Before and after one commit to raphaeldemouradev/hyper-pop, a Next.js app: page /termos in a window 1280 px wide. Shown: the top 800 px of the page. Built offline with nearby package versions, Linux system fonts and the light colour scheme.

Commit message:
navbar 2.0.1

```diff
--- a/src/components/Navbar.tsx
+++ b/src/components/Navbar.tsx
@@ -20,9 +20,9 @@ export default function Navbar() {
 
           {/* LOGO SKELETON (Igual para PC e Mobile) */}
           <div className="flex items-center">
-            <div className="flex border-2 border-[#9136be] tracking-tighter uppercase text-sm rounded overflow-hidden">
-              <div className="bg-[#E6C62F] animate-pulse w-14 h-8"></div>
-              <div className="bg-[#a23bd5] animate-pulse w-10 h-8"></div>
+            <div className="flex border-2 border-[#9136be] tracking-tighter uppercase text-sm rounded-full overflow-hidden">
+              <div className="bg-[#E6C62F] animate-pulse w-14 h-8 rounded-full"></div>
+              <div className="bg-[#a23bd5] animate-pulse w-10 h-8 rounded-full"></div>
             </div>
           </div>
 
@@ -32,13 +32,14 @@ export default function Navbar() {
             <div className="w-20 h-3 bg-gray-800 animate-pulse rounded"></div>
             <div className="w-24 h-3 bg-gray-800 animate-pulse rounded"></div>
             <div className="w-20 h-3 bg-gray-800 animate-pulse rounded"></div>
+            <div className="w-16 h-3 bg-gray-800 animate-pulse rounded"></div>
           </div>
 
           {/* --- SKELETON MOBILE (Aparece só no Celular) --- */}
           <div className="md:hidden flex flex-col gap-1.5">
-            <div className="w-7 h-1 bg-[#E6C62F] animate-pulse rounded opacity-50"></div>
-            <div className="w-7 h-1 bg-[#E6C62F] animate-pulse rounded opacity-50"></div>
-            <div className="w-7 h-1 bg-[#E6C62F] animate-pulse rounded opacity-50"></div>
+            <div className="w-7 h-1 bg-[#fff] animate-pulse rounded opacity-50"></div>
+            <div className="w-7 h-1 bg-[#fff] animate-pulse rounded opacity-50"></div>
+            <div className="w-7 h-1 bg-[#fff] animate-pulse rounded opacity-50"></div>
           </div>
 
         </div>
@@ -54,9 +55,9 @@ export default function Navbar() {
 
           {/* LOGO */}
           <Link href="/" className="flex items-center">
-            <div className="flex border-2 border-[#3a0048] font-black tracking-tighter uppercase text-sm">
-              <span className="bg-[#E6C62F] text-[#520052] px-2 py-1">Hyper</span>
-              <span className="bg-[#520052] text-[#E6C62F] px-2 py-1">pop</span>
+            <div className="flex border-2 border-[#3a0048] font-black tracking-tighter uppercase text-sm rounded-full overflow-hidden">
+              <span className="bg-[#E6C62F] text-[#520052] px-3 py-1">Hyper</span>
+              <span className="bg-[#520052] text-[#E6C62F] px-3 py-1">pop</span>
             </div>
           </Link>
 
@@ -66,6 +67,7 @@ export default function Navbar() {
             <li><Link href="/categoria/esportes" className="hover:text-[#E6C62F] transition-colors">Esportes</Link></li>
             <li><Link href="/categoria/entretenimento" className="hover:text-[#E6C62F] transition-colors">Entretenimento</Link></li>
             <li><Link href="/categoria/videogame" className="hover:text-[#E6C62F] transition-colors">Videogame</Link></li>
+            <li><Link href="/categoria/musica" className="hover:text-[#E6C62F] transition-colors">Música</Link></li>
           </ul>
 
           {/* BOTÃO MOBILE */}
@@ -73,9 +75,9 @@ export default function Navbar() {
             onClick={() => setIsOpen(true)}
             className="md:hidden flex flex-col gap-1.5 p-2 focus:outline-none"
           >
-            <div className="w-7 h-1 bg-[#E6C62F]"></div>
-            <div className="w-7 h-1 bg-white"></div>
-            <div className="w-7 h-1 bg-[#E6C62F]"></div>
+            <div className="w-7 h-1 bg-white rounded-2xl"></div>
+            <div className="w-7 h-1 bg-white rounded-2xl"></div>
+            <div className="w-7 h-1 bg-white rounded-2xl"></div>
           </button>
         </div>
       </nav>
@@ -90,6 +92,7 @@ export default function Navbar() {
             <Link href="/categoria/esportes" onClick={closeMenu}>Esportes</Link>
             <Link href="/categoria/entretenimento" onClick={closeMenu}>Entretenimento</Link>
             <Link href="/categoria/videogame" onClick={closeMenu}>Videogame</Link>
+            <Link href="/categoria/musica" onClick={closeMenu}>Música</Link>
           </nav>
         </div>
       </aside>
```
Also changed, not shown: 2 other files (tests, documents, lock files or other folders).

◆ Description of the task:
Return the listing above in its entirety, word for word.

◆ Exercise result:
Before and after one commit to raphaeldemouradev/hyper-pop, a Next.js app: page /termos in a window 1280 px wide. Shown: the top 800 px of the page. Built offline with nearby package versions, Linux system fonts and the light colour scheme.

Commit message:
navbar 2.0.1

```diff
--- a/src/components/Navbar.tsx
+++ b/src/components/Navbar.tsx
@@ -20,9 +20,9 @@ export default function Navbar() {
 
           {/* LOGO SKELETON (Igual para PC e Mobile) */}
           <div className="flex items-center">
-            <div className="flex border-2 border-[#9136be] tracking-tighter uppercase text-sm rounded overflow-hidden">
-              <div className="bg-[#E6C62F] animate-pulse w-14 h-8"></div>
-              <div className="bg-[#a23bd5] animate-pulse w-10 h-8"></div>
+            <div className="flex border-2 border-[#9136be] tracking-tighter uppercase text-sm rounded-full overflow-hidden">
+              <div className="bg-[#E6C62F] animate-pulse w-14 h-8 rounded-full"></div>
+              <div className="bg-[#a23bd5] animate-pulse w-10 h-8 rounded-full"></div>
             </div>
           </div>
 
@@ -32,13 +32,14 @@ export default function Navbar() {
             <div className="w-20 h-3 bg-gray-800 animate-pulse rounded"></div>
             <div className="w-24 h-3 bg-gray-800 animate-pulse rounded"></div>
             <div className="w-20 h-3 bg-gray-800 animate-pulse rounded"></div>
+            <div className="w-16 h-3 bg-gray-800 animate-pulse rounded"></div>
           </div>
 
           {/* --- SKELETON MOBILE (Aparece só no Celular) --- */}
           <div className="md:hidden flex flex-col gap-1.5">
-            <div className="w-7 h-1 bg-[#E6C62F] animate-pulse rounded opacity-50"></div>
-            <div className="w-7 h-1 bg-[#E6C62F] animate-pulse rounded opacity-50"></div>
-            <div className="w-7 h-1 bg-[#E6C62F] animate-pulse rounded opacity-50"></div>
+            <div className="w-7 h-1 bg-[#fff] animate-pulse rounded opacity-50"></div>
+            <div className="w-7 h-1 bg-[#fff] animate-pulse rounded opacity-50"></div>
+            <div className="w-7 h-1 bg-[#fff] animate-pulse rounded opacity-50"></div>
           </div>
 
         </div>
@@ -54,9 +55,9 @@ export default function Navbar() {
 
           {/* LOGO */}
           <Link href="/" className="flex items-center">
-            <div className="flex border-2 border-[#3a0048] font-black tracking-tighter uppercase text-sm">
-              <span className="bg-[#E6C62F] text-[#520052] px-2 py-1">Hyper</span>
-              <span className="bg-[#520052] text-[#E6C62F] px-2 py-1">pop</span>
+            <div className="flex border-2 border-[#3a0048] font-black tracking-tighter uppercase text-sm rounded-full overflow-hidden">
+              <span className="bg-[#E6C62F] text-[#520052] px-3 py-1">Hyper</span>
+              <span className="bg-[#520052] text-[#E6C62F] px-3 py-1">pop</span>
             </div>
           </Link>
 
@@ -66,6 +67,7 @@ export default function Navbar() {
             <li><Link href="/categoria/esportes" className="hover:text-[#E6C62F] transition-colors">Esportes</Link></li>
             <li><Link href="/categoria/entretenimento" className="hover:text-[#E6C62F] transition-colors">Entretenimento</Link></li>
             <li><Link href="/categoria/videogame" className="hover:text-[#E6C62F] transition-colors">Videogame</Link></li>
+            <li><Link href="/categoria/musica" className="hover:text-[#E6C62F] transition-colors">Música</Link></li>
           </ul>
 
           {/* BOTÃO MOBILE */}
@@ -73,9 +75,9 @@ export default function Navbar() {
             onClick={() => setIsOpen(true)}
             className="md:hidden flex flex-col gap-1.5 p-2 focus:outline-none"
           >
-            <div className="w-7 h-1 bg-[#E6C62F]"></div>
-            <div className="w-7 h-1 bg-white"></div>
-            <div className="w-7 h-1 bg-[#E6C62F]"></div>
+            <div className="w-7 h-1 bg-white rounded-2xl"></div>
+            <div className="w-7 h-1 bg-white rounded-2xl"></div>
+            <div className="w-7 h-1 bg-white rounded-2xl"></div>
           </button>
         </div>
       </nav>
@@ -90,6 +92,7 @@ export default function Navbar() {
             <Link href="/categoria/esportes" onClick={closeMenu}>Esportes</Link>
             <Link href="/categoria/entretenimento" onClick={closeMenu}>Entretenimento</Link>
             <Link href="/categoria/videogame" onClick={closeMenu}>Videogame</Link>
+            <Link href="/categoria/musica" onClick={closeMenu}>Música</Link>
           </nav>
         </div>
       </aside>
```
Also changed, not shown: 2 other files (tests, documents, lock files or other folders).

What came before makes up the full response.